2.12. Antifertility Effects

Efforts are underway to develop antifertility products from plants. Many plants are reported to have fertility-regulating properties in ancient Indian literature [87]. Numerous plants have been tested for their antifertility activities in laboratory animals [88, 89] and several animal studies have reported an effect of A. paniculata on male and female reproduction. Early reports of oral administration of the powdered stem of A. paniculata have shown an antifertility effect on male Wistar mice, but no impact on fertility in female mice [90]. It has also been reported that administering A. paniculata results in abortion in pregnant rabbits. Moreover, the herb is reported to suppress the growth of human placental chorionic trophoblastic cells in vitro [91]. Zoha et al. [92] reported feeding sun-dried Andrographis powder to female mice at a dose of 2 g/kg bw/day for 6 weeks and then mated them with untreated males of proven fertility, thus inhibiting pregnancy in 100% of the tested animals. Oral administration of Andrographis paniculata extract during the first 19 days of pregnancy in doses of 200, 600, and 2000 mg/kg did not exhibit any effect on the elevated level of progesterone in the blood plasma of rats [46]. Animal studies have also shown that A. paniculata may have contraceptive or antifertility effects following long-term treatment at high doses (20 mg/rat) [93]. However, there was a large degree of discrepancy in the results, with some studies demonstrating no untoward effects even at the 1000 mg/kg dose [48]. Administering dry leaf powder to male albino rats (20 mg daily for 60 days) has been shown to inhibit spermatogenesis, degenerative changes in the seminiferous tubules, regression of Leydig cells, and regressive or degenerative changes in the epididymis, seminal vesicle, ventral prostate, and coagulating glands [94]. Andrographolide also produced similar results when orally administered to male Wistar albino rats for 48 days. A study reported no toxicity of andrographolide (50 mg/kg) treatment for up to 8 weeks in the number and motility of sperm [95]. It was reported that the effect of andrographolide or A. paniculata on sex hormones in patients with an impaired testosterone level might be able to return hormone levels to normal and treat decreased libidos and decreased mental and physical sexual activity.

2.13. Antihyperglycemic Activities

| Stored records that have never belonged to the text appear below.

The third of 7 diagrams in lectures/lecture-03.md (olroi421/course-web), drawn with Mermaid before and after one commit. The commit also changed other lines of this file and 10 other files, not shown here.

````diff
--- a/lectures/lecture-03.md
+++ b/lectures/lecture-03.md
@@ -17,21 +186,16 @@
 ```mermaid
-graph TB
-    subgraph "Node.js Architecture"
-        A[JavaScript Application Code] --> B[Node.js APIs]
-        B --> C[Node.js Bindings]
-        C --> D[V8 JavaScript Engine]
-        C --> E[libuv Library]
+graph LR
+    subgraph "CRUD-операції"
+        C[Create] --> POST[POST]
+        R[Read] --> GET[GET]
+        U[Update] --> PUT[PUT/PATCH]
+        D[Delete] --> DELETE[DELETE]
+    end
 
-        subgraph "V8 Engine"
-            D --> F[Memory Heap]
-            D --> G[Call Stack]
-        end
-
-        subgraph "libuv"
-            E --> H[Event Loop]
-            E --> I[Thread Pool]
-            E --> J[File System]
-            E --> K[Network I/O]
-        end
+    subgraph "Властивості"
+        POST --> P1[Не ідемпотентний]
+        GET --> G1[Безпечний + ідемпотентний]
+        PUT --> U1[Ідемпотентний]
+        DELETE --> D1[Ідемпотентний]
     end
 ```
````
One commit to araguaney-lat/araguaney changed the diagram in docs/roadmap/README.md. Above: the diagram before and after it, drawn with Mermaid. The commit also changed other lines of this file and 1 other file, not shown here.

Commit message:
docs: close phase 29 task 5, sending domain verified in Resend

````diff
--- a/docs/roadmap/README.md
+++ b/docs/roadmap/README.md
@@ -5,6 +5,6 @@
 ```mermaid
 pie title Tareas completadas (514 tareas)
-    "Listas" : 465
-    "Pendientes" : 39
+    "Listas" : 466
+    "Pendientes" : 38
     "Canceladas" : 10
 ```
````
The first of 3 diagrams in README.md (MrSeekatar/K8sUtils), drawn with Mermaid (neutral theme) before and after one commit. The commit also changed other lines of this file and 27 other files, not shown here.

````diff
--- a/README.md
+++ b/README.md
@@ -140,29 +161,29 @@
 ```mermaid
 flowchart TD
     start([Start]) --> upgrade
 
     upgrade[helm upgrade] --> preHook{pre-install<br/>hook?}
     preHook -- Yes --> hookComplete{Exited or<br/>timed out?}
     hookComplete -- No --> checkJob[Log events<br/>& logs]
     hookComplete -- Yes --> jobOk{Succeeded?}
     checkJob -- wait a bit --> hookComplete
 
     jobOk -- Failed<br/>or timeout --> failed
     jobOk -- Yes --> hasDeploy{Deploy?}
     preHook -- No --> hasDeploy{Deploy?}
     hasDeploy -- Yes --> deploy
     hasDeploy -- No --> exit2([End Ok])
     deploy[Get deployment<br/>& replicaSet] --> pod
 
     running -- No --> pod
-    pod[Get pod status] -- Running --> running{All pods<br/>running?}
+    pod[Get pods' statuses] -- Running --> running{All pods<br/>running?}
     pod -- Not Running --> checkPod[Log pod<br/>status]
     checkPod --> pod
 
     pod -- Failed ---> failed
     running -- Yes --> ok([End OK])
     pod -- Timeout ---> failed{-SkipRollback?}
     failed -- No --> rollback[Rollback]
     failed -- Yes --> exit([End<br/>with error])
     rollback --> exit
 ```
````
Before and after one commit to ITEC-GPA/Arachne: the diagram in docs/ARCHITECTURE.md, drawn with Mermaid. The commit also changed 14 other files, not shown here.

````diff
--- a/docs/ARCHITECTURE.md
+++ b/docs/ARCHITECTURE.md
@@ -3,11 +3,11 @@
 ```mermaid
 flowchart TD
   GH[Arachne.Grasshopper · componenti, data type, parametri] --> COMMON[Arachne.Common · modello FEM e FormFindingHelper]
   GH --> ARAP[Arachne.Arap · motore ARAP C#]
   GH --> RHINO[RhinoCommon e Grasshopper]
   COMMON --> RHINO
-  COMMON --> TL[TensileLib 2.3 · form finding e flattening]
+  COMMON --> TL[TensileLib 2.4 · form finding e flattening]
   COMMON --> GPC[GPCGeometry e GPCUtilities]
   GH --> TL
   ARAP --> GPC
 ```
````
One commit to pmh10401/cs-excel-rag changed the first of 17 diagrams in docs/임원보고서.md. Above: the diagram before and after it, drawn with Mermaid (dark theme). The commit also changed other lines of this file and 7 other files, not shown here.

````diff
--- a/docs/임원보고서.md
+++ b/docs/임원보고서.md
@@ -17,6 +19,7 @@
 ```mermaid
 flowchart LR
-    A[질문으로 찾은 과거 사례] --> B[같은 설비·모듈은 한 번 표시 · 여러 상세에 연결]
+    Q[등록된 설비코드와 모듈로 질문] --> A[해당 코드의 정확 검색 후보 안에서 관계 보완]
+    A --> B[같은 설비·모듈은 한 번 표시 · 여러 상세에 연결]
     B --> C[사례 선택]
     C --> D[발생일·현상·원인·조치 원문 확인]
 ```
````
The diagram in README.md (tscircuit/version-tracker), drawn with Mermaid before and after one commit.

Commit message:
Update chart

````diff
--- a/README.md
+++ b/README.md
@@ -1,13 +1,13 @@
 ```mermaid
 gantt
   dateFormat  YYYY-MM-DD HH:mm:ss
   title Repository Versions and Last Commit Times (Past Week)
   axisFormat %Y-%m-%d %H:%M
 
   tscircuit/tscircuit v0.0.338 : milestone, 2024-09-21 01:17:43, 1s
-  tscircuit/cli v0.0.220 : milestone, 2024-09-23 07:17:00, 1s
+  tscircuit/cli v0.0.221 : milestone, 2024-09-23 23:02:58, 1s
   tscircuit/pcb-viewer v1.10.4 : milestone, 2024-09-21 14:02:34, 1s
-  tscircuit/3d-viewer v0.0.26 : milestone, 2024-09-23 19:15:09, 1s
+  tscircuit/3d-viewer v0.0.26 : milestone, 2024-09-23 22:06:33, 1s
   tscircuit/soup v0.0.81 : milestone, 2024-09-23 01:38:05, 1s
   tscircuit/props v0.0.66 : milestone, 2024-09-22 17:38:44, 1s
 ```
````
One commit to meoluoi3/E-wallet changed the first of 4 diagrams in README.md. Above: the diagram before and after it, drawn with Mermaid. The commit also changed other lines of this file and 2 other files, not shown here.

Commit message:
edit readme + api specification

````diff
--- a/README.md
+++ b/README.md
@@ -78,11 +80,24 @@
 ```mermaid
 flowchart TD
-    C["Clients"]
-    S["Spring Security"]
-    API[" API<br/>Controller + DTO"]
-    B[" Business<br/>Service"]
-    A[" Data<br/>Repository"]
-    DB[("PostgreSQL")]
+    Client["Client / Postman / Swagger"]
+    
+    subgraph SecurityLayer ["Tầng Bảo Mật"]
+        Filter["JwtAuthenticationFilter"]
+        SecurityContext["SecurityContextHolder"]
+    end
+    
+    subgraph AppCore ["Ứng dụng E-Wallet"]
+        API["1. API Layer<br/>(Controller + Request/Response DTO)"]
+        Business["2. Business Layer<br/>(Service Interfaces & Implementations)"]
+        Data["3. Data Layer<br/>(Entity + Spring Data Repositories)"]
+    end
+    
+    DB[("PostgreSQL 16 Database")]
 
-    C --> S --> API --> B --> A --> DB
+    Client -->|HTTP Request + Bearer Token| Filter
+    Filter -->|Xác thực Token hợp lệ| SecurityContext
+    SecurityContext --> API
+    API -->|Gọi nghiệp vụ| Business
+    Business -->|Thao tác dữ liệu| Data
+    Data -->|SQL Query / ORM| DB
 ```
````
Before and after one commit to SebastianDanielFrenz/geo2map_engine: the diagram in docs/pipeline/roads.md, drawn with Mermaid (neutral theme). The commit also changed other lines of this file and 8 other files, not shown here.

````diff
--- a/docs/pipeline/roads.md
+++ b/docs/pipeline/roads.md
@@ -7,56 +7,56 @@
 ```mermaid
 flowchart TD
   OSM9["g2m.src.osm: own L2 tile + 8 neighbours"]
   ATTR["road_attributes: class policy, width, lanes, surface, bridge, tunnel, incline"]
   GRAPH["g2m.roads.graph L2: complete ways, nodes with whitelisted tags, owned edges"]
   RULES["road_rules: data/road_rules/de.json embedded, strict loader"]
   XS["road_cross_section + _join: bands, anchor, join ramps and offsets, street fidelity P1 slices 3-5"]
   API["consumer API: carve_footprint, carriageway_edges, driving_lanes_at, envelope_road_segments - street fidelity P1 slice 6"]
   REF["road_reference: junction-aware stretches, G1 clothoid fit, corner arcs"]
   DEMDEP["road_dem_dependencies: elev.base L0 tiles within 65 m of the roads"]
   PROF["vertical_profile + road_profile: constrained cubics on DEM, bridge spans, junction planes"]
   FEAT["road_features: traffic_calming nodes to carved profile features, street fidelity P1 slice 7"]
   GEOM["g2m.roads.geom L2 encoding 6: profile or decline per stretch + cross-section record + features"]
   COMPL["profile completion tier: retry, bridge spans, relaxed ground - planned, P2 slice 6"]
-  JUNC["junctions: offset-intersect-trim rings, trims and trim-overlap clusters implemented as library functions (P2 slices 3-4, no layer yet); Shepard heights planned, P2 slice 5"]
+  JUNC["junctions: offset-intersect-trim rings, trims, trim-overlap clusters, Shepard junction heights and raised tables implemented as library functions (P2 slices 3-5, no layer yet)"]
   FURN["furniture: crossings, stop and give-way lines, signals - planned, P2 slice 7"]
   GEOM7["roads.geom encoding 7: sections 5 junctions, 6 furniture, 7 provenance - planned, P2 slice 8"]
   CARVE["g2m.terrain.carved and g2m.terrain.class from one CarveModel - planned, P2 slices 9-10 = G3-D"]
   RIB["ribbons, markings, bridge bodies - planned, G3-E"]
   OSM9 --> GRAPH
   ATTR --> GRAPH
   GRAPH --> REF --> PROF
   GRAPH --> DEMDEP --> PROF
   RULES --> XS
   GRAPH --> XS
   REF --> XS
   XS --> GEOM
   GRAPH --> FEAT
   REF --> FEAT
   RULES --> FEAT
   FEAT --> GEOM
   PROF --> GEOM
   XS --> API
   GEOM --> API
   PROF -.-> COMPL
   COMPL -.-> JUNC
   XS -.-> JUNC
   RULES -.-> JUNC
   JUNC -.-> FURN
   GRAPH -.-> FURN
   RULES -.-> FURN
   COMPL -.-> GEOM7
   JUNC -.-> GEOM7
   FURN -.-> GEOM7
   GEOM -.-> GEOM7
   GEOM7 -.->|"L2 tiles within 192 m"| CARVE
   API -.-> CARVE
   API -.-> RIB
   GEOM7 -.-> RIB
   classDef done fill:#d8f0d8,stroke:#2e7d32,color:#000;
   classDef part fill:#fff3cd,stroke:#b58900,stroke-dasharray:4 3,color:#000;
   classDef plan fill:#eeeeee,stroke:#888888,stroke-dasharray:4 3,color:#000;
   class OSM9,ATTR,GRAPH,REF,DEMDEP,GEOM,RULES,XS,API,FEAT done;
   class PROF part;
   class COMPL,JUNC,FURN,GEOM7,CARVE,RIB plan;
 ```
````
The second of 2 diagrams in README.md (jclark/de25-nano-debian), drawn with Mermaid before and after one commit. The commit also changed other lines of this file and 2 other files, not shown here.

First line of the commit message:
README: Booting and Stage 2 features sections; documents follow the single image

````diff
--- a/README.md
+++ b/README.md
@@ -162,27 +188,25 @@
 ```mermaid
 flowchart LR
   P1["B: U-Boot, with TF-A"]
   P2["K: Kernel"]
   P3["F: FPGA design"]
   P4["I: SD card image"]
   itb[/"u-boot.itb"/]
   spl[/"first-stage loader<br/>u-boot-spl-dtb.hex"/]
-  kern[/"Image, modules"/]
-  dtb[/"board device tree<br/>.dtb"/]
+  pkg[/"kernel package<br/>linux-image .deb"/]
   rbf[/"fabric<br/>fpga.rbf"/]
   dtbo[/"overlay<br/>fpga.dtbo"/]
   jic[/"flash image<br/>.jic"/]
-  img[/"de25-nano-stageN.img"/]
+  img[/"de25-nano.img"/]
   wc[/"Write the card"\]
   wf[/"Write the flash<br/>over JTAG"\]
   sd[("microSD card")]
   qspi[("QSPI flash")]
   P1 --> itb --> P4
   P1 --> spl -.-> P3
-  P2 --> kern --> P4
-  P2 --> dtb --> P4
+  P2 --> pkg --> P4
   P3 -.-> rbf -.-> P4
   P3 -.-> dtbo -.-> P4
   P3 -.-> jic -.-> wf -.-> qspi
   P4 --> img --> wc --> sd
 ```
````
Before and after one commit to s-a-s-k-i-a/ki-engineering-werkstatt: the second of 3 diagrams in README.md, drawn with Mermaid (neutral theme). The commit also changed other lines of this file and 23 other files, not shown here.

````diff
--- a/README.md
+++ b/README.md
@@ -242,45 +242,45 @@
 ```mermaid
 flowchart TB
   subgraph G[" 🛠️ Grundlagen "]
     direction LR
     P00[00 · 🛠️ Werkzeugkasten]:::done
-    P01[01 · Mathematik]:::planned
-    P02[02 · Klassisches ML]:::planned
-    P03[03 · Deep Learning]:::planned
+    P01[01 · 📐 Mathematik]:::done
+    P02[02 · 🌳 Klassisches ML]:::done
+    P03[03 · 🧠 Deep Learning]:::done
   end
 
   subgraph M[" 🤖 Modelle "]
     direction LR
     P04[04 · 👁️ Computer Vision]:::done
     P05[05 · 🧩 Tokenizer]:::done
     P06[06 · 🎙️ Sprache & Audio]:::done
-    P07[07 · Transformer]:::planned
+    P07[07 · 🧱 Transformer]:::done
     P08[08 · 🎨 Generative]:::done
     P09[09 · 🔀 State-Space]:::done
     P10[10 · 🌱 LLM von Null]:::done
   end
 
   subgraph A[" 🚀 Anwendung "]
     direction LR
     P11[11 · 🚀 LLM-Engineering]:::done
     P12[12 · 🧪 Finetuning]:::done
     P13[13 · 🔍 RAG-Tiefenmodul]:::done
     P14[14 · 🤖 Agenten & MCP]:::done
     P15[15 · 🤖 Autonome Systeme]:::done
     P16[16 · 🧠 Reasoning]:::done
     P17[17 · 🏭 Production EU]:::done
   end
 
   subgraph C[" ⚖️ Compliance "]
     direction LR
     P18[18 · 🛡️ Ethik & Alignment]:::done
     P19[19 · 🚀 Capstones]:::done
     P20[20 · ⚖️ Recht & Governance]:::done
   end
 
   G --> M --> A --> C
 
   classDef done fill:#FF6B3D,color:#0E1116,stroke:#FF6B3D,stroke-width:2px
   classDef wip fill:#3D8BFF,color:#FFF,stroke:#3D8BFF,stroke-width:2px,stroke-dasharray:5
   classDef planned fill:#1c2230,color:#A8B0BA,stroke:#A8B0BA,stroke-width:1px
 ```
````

Diabetic nephropathy has become the leading cause of end-stage renal disease in developed countries, thus creating an increasing clinical problem [96]. To prevent and treat diabetic nephropathy, current methods using agents such as angiotensin-converting enzyme inhibitors, angiotensin-II receptor blockers, and antihypertensive drugs have been attempted in clinical practice [97]. Despite these treatments, numerous patients still develop intractable diabetic nephropathy. This has prompted considerable interest in using traditional medicines to treat this condition. Orally administered glucose-induced hyperglycemia in nondiabetic rabbits was reported to be prevented by the extract of A. paniculata. Six weeks of chronic administration of the extract showed no effect on fasting blood glucose levels [98]. The ethanolic extract of A. paniculata at a dose of 400 mg/kg body weight twice daily for 2 weeks to diabetic rats was shown to produce a 49.8% reduction in fasting serum triglyceride levels. This was reported to be greater than the 27.7% decline that was achieved with 500 mg/kg body weight twice daily for 14 days [24]. An aqueous extract (50 mg/kg body weight) administered to streptozotocin-diabetic rats resulted in a 52.9% reduction in blood glucose levels. Dry powder of the plant material significantly decreased blood glucose levels by 61.8% at a lower dose of 6.25 mg/kg body weight [99]. Comparable results were observed by Dandu and Inamdar [100] with oral administration of an aqueous extract of A. paniculata leaves. A dose of 400 mg/kg was found to lower the blood glucose levels of streptozotocin-induced animals and increased the activity of superoxide dismutase and catalase. Oral administration of the decoction also significantly reduced blood glucose levels in alloxan-induced diabetic rats and reduced food and water intake when compared to vehicle-treated diabetic controls [100]. Extended mean estrous cycles were reduced from 8 to 5 days in treated diabetic rats [101]. Andrographolide appears to reduce plasma glucose concentration dose-dependently in streptozotocin-induced diabetic and normal rats, with the potential effect observed in normal rats rather than in diabetic rats [102]. This is a significant difference from the water extract, which did not show a glucose-lowering effect in a study on normoglycemic rats [100].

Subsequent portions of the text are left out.